I had one corn cob left and knew this would make my scallopini attractive to Beau who loves corn. I cut the cobs from the uncooked cobs by sliding a knife down where the corn meets the husk. There were quite a few stringy fibres that I plucked out before adding to the spiced onion mix. Instead of corn you could use red peppers and a chilli if you want to add some heat.


Next I thought about adding some nuts.  Almonds would be a delicious addition but on this occasion I  use seeds – 1/4 cup of sunflower seeds in recognition of the great display we have of sunflowers at our gardens.

Sarah who planted all the sunflowers named this particular sunflower “Ernest”..because he stood the tall and proud delaying flowering until the week of the Auckland Heroic Garden tours when our community garden was on show.
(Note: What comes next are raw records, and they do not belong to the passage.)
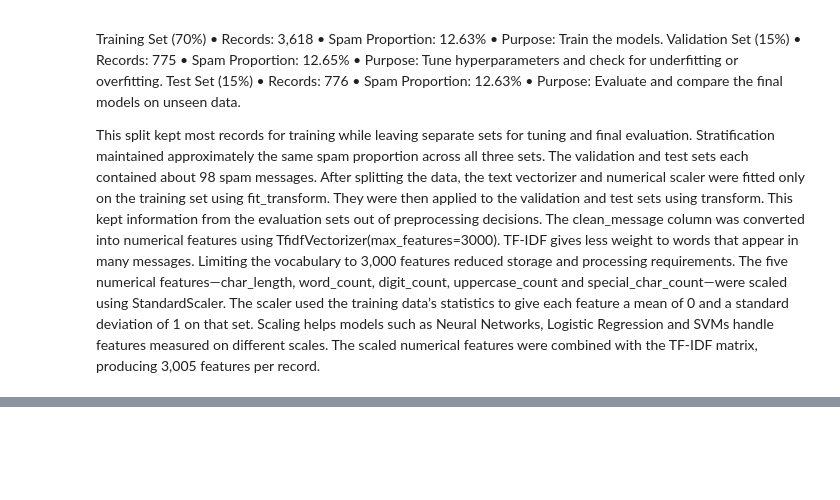
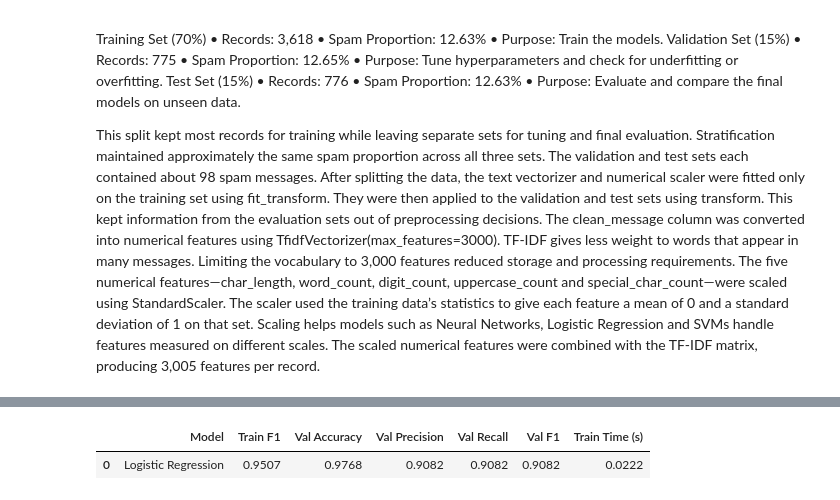
Before and after one commit to ghadahbamuniif-pixel/DS471-SMS-Spam-Detection, a Jupyter notebook: stage1,2.ipynb, the cells around one changed output, grey strips where cells are left out. Cells and saved outputs as stored; diff of their text form; code cells hidden in the pictures; blank space fills up the shorter version.

```diff
--- a/stage1,2.ipynb
+++ b/stage1,2.ipynb
@@ -272,0 +335,19 @@ The scaled numerical features were combined with the TF-IDF matrix, producing 3,
+# %%
+# Model 1: Logistic Regression
+start = time.time()
+log_reg = LogisticRegression(
+    solver='liblinear',        # efficient for sparse, high-dimensional data
+    class_weight='balanced',   # gives more weight to the minority spam class
+    max_iter=1000,
+    random_state=SEED
+)
+log_reg.fit(X_train, y_train)
+lr_time = time.time() - start
+
+results.append(evaluate_model('Logistic Regression',
+                              y_train, log_reg.predict(X_train),
+                              y_val, log_reg.predict(X_val), lr_time))
+pd.DataFrame(results[-1:]).round(4)
+# %% [output]
+|  | Model | Train F1 | Val Accuracy | Val Precision | Val Recall | Val F1 | Train Time (s) |
+| 0 | Logistic Regression | 0.9507 | 0.9768 | 0.9082 | 0.9082 | 0.9082 | 0.0222 |
```
Also changed, not shown: parts of 21 cells of this notebook.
Ernest has been selected as the seed provider for next year’s crop.
When using preserved lemon don’t salt your food until you have added the lemon because it’s very salty and I found I didn’t need to add any extra salt.

I cut up some slices of preserved lemon (rind, flesh and salt altogether).


In keeping with the middle eastern theme I added 1/4 cup of currants to add something sweet.


I mixed the drained cooked brown rice with the spiced onion and corn mix, and had a taste. It was delicious but I felt it just needed one more spice.

Sumac is native to Iran and is a reddish purple. Sumac comes from berries that are dried and is usually sold ground.

Sumac or sumach has a fruity astringent taste that is used in middle eastern cooking especially sprinkled over rice, salads, fish and stews.  A good sprinkling gave the rice the flavour I was looking for.

Scallopini has a nutty flavoured flesh denser than zucchini and they keep for longer in the refrigerator.

At last the scallopini come onto the scene. They are easy to cut in half and with a spoon just scoop out the seeds to make a little dish for the rice filling. The scallopini I chose were the size of a saucer.  They do grow larger and Trevor says they don’t get stringy like marrows even at this large size, but they are at their best when not too large. For me the scallopini the size of a saucer are a good size for stuffing.

The seeds from one packet turned out plants with yellow and creamy coloured fruit. For me I gravitate to the cheery yellow ones. Kings Seeds have a variety called Squash Sunbeam F1 that has good resistance to powdery mildew.

I add some oil and with a brush sealed the scallopini flesh. The cavity is then filled with the mix then add thick cut slices of meaty tomatoes on top, (heritage Italian tomatoes also from the gardens) .


The final touch is a little crumbled feta with another sprinkling of sumac.


I place them in a large oven tray and cover with foil to cook at 180C for at least an hour.


The flesh is nice and juicy but to add more moisture and a luscious red, I made a tomato and basil sauce by melting butter and quickly frying two of those lovely beefsteak tomatoes, chopping in basil towards the end of cooking and seasoning with salt and pepper.

With the amount of rice mix I had I could have stuffed twice as many scallopini than I did. This mix could easily cover 4-6 whole scallopini (up to 12 halves).  It’s also good as a rice salad.

Trevor’s challenge has been fun and I hope he enjoys the recipe.  I have decided to call the dish Trevor’s Spicy Rice Scallopini.

Focusing this week on scallopini has delayed my post about kefir that I have been promising to write about. Kefir can wait but not so an abundance of scallopini – just like courgettes they are only in plenty at this time of the year.  This recipe can be used for any squash, courgette or pumpkin.

Never fear kefir is coming up next.  I have been experimenting with it and have discovered many ways to incorporate it into our diet. There may even have to be a couple of posts dedicated to this gutsy topic.